WHAT IS EXPECTED → Set down all of the entries word for word, omitting the images they contain.

Before-and-after change data →
_ _ _ _

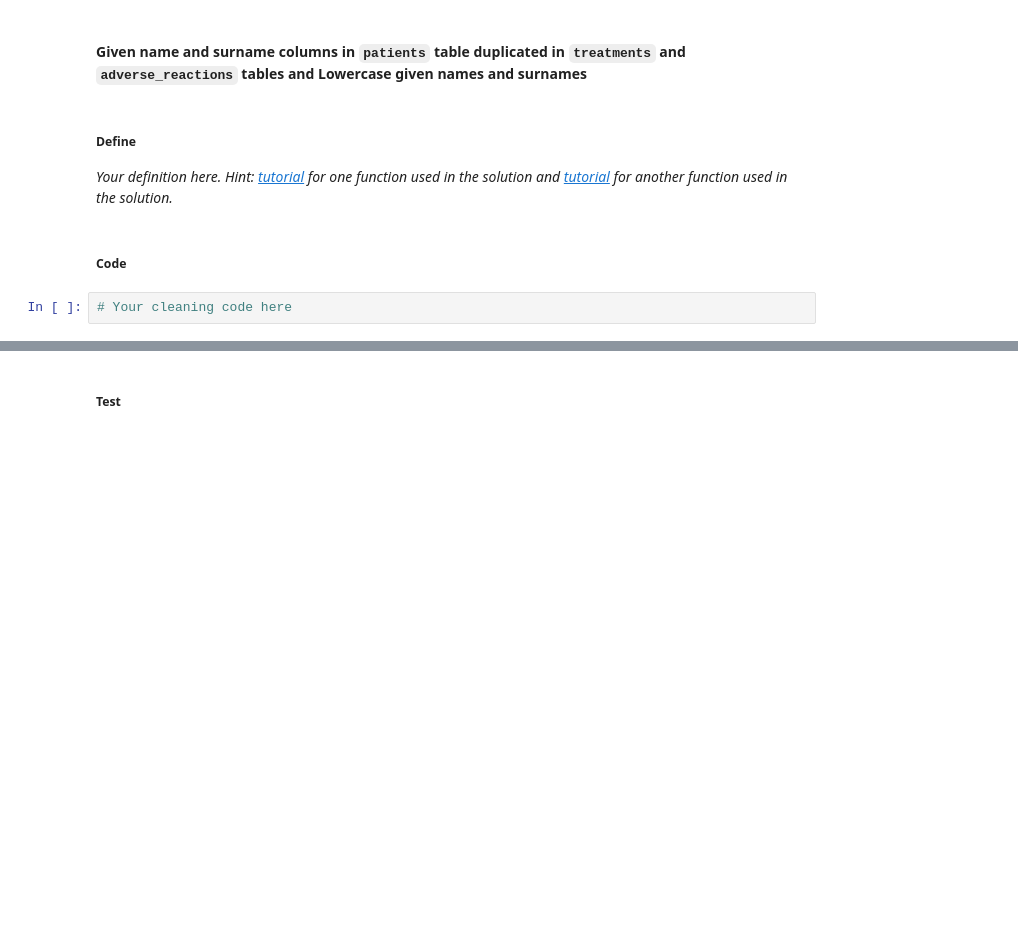
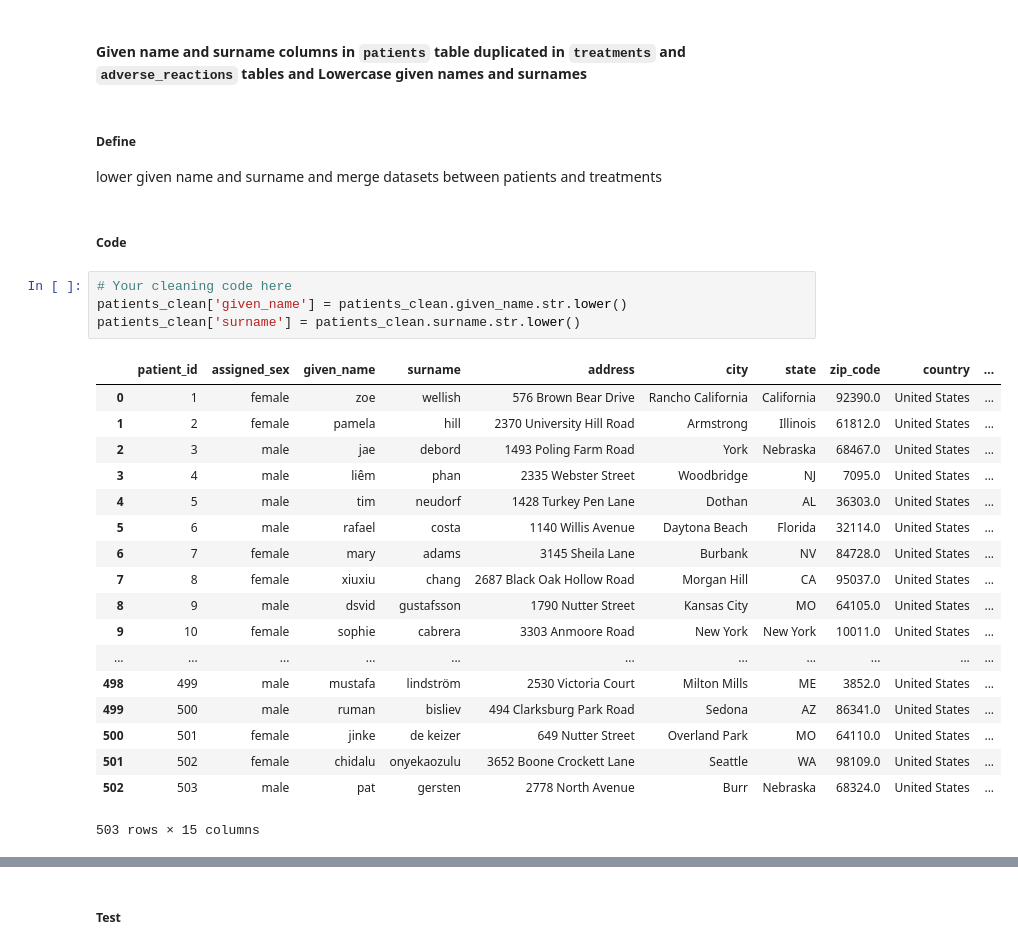
Before and after one commit to jmlam/Ud-Data-Wrangle, a Jupyter notebook: Oral_Insulin/cleaning-student.ipynb, the cells around one changed output, grey strips where cells are left out. Cells and saved outputs as stored; diff of their text form; blank space fills up the shorter version.

Commit message:
lower given_name and surname in patients and merged treatments

```diff
--- a/Oral_Insulin/cleaning-student.ipynb
+++ b/Oral_Insulin/cleaning-student.ipynb
@@ -525,10 +525,31 @@ treatments_clean2
 350 rows × 9 columns
 # %% [markdown]
 #### Given name and surname columns in `patients` table duplicated in `treatments` and `adverse_reactions` tables  and Lowercase given names and surnames
-# %% [markdown]
-##### Define
-*Your definition here. Hint: [tutorial](https://chrisalbon.com/python/pandas_join_merge_dataframe.html) for one function used in the solution and [tutorial](http://erikrood.com/Python_References/dropping_rows_cols_pandas.html) for another function used in the solution.*
+# %% [markdown]
+##### Define
+lower given name and surname and merge datasets between patients and treatments
 # %% [markdown]
 ##### Code
 # %%
 # Your cleaning code here
+patients_clean['given_name'] = patients_clean.given_name.str.lower()
+patients_clean['surname'] = patients_clean.surname.str.lower()
+# %% [output]
+|  | patient_id | assigned_sex | given_name | surname | address | city | state | zip_code | country | ... |
+| 0 | 1 | female | zoe | wellish | 576 Brown Bear Drive | Rancho California | California | 92390.0 | United States | ... |
+| 1 | 2 | female | pamela | hill | 2370 University Hill Road | Armstrong | Illinois | 61812.0 | United States | ... |
+| 2 | 3 | male | jae | debord | 1493 Poling Farm Road | York | Nebraska | 68467.0 | United States | ... |
+| 3 | 4 | male | liêm | phan | 2335 Webster Street | Woodbridge | NJ | 7095.0 | United States | ... |
+| 4 | 5 | male | tim | neudorf | 1428 Turkey Pen Lane | Dothan | AL | 36303.0 | United States | ... |
+| 5 | 6 | male | rafael | costa | 1140 Willis Avenue | Daytona Beach | Florida | 32114.0 | United States | ... |
+| 6 | 7 | female | mary | adams | 3145 Sheila Lane | Burbank | NV | 84728.0 | United States | ... |
+| 7 | 8 | female | xiuxiu | chang | 2687 Black Oak Hollow Road | Morgan Hill | CA | 95037.0 | United States | ... |
+| 8 | 9 | male | dsvid | gustafsson | 1790 Nutter Street | Kansas City | MO | 64105.0 | United States | ... |
+| 9 | 10 | female | sophie | cabrera | 3303 Anmoore Road | New York | New York | 10011.0 | United States | ... |
+| ... | ... | ... | ... | ... | ... | ... | ... | ... | ... | ... |
+| 498 | 499 | male | mustafa | lindström | 2530 Victoria Court | Milton Mills | ME | 3852.0 | United States | ... |
+| 499 | 500 | male | ruman | bisliev | 494 Clarksburg Park Road | Sedona | AZ | 86341.0 | United States | ... |
+| 500 | 501 | female | jinke | de keizer | 649 Nutter Street | Overland Park | MO | 64110.0 | United States | ... |
+| 501 | 502 | female | chidalu | onyekaozulu | 3652 Boone Crockett Lane | Seattle | WA | 98109.0 | United States | ... |
+| 502 | 503 | male | pat | gersten | 2778 North Avenue | Burr | Nebraska | 68324.0 | United States | ... |
+503 rows × 15 columns
```
Also changed, not shown: parts of 3 cells of this notebook.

_ _ _ _

RESPONSE FOR THIS EXERCISE →
Before and after one commit to jmlam/Ud-Data-Wrangle, a Jupyter notebook: Oral_Insulin/cleaning-student.ipynb, the cells around one changed output, grey strips where cells are left out. Cells and saved outputs as stored; diff of their text form; blank space fills up the shorter version.

Commit message:
lower given_name and surname in patients and merged treatments

```diff
--- a/Oral_Insulin/cleaning-student.ipynb
+++ b/Oral_Insulin/cleaning-student.ipynb
@@ -525,10 +525,31 @@ treatments_clean2
 350 rows × 9 columns
 # %% [markdown]
 #### Given name and surname columns in `patients` table duplicated in `treatments` and `adverse_reactions` tables  and Lowercase given names and surnames
-# %% [markdown]
-##### Define
-*Your definition here. Hint: [tutorial](https://chrisalbon.com/python/pandas_join_merge_dataframe.html) for one function used in the solution and [tutorial](http://erikrood.com/Python_References/dropping_rows_cols_pandas.html) for another function used in the solution.*
+# %% [markdown]
+##### Define
+lower given name and surname and merge datasets between patients and treatments
 # %% [markdown]
 ##### Code
 # %%
 # Your cleaning code here
+patients_clean['given_name'] = patients_clean.given_name.str.lower()
+patients_clean['surname'] = patients_clean.surname.str.lower()
+# %% [output]
+|  | patient_id | assigned_sex | given_name | surname | address | city | state | zip_code | country | ... |
+| 0 | 1 | female | zoe | wellish | 576 Brown Bear Drive | Rancho California | California | 92390.0 | United States | ... |
+| 1 | 2 | female | pamela | hill | 2370 University Hill Road | Armstrong | Illinois | 61812.0 | United States | ... |
+| 2 | 3 | male | jae | debord | 1493 Poling Farm Road | York | Nebraska | 68467.0 | United States | ... |
+| 3 | 4 | male | liêm | phan | 2335 Webster Street | Woodbridge | NJ | 7095.0 | United States | ... |
+| 4 | 5 | male | tim | neudorf | 1428 Turkey Pen Lane | Dothan | AL | 36303.0 | United States | ... |
+| 5 | 6 | male | rafael | costa | 1140 Willis Avenue | Daytona Beach | Florida | 32114.0 | United States | ... |
+| 6 | 7 | female | mary | adams | 3145 Sheila Lane | Burbank | NV | 84728.0 | United States | ... |
+| 7 | 8 | female | xiuxiu | chang | 2687 Black Oak Hollow Road | Morgan Hill | CA | 95037.0 | United States | ... |
+| 8 | 9 | male | dsvid | gustafsson | 1790 Nutter Street | Kansas City | MO | 64105.0 | United States | ... |
+| 9 | 10 | female | sophie | cabrera | 3303 Anmoore Road | New York | New York | 10011.0 | United States | ... |
+| ... | ... | ... | ... | ... | ... | ... | ... | ... | ... | ... |
+| 498 | 499 | male | mustafa | lindström | 2530 Victoria Court | Milton Mills | ME | 3852.0 | United States | ... |
+| 499 | 500 | male | ruman | bisliev | 494 Clarksburg Park Road | Sedona | AZ | 86341.0 | United States | ... |
+| 500 | 501 | female | jinke | de keizer | 649 Nutter Street | Overland Park | MO | 64110.0 | United States | ... |
+| 501 | 502 | female | chidalu | onyekaozulu | 3652 Boone Crockett Lane | Seattle | WA | 98109.0 | United States | ... |
+| 502 | 503 | male | pat | gersten | 2778 North Avenue | Burr | Nebraska | 68324.0 | United States | ... |
+503 rows × 15 columns
```
Also changed, not shown: parts of 3 cells of this notebook.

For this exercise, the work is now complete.